strained. In anticipation of a public sale of the 
main portion of the reserved lands on which Min- 
neapolis has been built, the claim association men- 
tioned was prepared, by similar proceedings, to 
prevent any speculators (others than themselves) 
from depriving them of their rights by offering to 
pay value for the lands. But the plats were by some 
unknown influence held back in Washington and 
the sale was postponed. When Congress assembled 
in December, 1854, a strong delegation of claim- 
ants appeared in Washington and secured further 


postponement of the public sale. Delegate Rice 
took up their cause with vigor and presently ob- 
tained the passage of an act granting preemption 
right to all who might comply with preemption 
conditions. In the spring of 1855 the fortunate 
claimants proved up, and the government received 
124,688.37 for 19,733.87 acres of land worth 
more than §200,000. There is a tradition, lacking 
support by particular facts, that military officers 
in the neighborhood profited by arrangements with 
squatters, who agreed to divide spoils in considera- 
tion of being left undisturbed on their claims. 
Citizens not having such arrangements were dis- 
couraged, and in some cases driven off by force. 

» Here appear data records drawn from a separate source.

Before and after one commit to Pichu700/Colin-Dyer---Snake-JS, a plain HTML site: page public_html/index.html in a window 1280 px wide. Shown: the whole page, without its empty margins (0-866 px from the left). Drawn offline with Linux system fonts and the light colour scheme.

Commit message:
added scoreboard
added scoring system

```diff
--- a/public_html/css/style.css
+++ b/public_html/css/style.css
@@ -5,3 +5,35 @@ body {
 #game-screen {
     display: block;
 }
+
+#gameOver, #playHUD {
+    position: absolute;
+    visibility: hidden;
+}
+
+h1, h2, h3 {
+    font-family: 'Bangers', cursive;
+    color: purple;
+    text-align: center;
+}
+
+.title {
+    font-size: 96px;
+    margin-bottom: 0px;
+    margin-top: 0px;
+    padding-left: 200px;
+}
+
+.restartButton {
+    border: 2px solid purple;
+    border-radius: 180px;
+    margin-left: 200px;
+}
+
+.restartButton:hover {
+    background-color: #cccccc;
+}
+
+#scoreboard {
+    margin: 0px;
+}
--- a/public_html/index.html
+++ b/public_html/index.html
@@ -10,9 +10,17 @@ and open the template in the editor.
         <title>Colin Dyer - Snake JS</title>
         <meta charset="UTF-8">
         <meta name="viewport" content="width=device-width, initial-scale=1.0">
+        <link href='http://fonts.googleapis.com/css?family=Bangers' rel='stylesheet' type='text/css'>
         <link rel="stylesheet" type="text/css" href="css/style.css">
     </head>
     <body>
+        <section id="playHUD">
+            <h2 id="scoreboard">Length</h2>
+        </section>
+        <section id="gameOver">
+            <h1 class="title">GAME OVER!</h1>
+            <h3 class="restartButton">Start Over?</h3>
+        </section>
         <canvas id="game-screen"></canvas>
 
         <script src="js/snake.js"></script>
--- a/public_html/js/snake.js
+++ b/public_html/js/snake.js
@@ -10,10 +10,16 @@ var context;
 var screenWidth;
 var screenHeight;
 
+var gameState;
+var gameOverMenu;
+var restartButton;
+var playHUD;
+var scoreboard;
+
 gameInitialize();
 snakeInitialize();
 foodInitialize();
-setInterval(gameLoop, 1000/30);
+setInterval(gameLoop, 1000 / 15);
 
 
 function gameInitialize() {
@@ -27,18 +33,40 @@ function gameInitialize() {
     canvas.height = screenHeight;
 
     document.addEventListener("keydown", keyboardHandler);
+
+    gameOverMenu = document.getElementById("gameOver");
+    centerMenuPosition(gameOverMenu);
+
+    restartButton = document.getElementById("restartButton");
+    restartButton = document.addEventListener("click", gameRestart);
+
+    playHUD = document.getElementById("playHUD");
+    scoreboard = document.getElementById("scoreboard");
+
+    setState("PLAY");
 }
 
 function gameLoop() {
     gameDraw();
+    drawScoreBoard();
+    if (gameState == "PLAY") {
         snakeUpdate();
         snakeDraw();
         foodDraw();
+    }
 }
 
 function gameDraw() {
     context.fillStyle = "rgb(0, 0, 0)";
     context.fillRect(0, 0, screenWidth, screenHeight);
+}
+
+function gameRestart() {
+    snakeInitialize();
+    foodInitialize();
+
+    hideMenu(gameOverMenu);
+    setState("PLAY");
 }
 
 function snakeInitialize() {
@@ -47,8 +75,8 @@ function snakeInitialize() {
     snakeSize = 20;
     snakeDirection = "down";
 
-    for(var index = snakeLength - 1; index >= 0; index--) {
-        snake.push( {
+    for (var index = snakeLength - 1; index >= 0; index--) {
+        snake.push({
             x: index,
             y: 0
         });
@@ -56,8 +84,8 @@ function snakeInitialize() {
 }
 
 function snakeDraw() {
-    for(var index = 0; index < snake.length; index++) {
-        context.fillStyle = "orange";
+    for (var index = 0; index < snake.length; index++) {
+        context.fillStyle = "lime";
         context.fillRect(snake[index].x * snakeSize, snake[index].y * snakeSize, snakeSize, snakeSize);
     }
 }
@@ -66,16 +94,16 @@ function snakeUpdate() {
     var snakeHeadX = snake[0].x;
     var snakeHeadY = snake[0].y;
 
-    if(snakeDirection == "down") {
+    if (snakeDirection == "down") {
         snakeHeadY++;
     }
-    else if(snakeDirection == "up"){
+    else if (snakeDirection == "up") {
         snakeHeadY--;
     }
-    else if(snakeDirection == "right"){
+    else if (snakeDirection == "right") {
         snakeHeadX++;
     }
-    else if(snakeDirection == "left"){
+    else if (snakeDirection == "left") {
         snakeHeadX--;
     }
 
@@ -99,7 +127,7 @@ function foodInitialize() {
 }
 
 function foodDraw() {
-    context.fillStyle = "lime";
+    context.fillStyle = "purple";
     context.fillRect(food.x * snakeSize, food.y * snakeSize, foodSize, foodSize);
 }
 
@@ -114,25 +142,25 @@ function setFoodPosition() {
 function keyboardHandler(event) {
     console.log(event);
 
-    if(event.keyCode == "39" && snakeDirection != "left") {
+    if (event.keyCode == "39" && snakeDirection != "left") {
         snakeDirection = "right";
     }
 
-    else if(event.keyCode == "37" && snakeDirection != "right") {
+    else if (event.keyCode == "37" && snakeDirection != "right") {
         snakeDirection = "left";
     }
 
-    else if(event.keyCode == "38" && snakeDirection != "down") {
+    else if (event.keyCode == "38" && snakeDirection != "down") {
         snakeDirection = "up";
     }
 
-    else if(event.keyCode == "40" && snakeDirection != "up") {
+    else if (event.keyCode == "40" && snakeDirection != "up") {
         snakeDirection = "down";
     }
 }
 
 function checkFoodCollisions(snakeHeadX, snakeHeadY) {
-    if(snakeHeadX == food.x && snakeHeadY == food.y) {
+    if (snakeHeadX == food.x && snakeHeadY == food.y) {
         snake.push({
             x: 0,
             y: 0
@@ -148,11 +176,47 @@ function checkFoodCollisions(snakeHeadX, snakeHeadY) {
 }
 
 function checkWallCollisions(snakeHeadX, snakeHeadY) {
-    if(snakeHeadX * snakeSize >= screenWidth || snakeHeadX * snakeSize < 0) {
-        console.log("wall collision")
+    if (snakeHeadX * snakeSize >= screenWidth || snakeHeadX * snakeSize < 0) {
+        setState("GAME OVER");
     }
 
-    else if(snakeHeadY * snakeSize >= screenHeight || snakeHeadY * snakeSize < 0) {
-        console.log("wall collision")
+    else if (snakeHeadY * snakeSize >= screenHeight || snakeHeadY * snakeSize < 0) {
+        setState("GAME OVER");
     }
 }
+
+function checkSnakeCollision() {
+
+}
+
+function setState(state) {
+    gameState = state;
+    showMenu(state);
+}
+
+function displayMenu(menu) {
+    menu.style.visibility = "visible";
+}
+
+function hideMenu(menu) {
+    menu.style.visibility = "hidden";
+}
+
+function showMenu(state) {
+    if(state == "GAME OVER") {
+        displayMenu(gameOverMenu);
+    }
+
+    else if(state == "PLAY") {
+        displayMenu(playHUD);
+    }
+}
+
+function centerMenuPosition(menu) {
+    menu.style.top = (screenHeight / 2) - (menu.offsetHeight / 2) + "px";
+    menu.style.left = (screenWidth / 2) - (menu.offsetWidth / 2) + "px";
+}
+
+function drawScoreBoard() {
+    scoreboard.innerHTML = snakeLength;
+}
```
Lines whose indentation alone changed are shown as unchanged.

The nucleus of Minneapolis was well crystallized 
in 1855. The United States land office was estab- 
lished, the first bridge over the Mississippi in all 
its length was built, the first town plat surveyed, 
and one hundred houses built. (In 1854 there were 
but twelve scattered claim shanties.) Seventeen 
stores and artisans' shops in many lines sprang up. 
There was a hotel, a newspaper, and four organ- 
ized churches. Minneapolis existed under town 
government till 18G7, and in 1872 was united with 
St. Anthony, the latter city losing its historic 
name. The name Minneapolis is a variant on 
Min-ne-ha-polis, proposed by Charles Iloag. After 
this "reduction" of the Snelling reservation, its 
area covered 7916 acres, as shown by later surveys. 

The story of the clandestine sale of the whole 


by Buchanan's secretary of war in the spring of 
1857, while abounding in incident, was too slight 
in its results to call for complete narration. It is 
probably not true that this sale was part of a 
scheme attributed to Floyd, to squander the mili- 
tary resources of the North in anticipation of a 
rebellion of the South. H. M. Rice interested him- 
self in getting the necessary legislation and orders 
for the sale. The whole tract was sold for $90,000, 
of which one third was paid down. The purchaser 
defaulted on the remainder, and the government 
resumed possession at the outbreak of the Civil 
War. In 1872 the claims of the purchaser for his 
equity and rentals were adjusted by a board of 
military officers, which awarded him 6,394.80 acres, 
the government retaining 1,521.20 acres. It has 
been found necessary to repurchase some of the 
alienated land for the uses of the garrison. 

In the winter of 1857 a bill to move the capital 
to St. Peter was passed in both houses of the legis- 
lature. Joseph Rolette of Pembina, chairman of 
the council committee on enrollment, absented him- 
self with the bill till after the close of the session. 
The speaker signed a substituted copy, but the pre- 
sident of the council refused. Governor Gorman 
approved, but the Supreme Court held that no law 
had been passed. 



In his message of January, 1853, Governor Ram- 
sey had prophesied a population of more than half 
a million in ten years. Governor Gorman, in a 
message three years later, figuring on an increase 
of 114 per cent, in the previous year, advised the 
legislature that they might expect a population of 
343,000 in two years, and 750,000 one year later. 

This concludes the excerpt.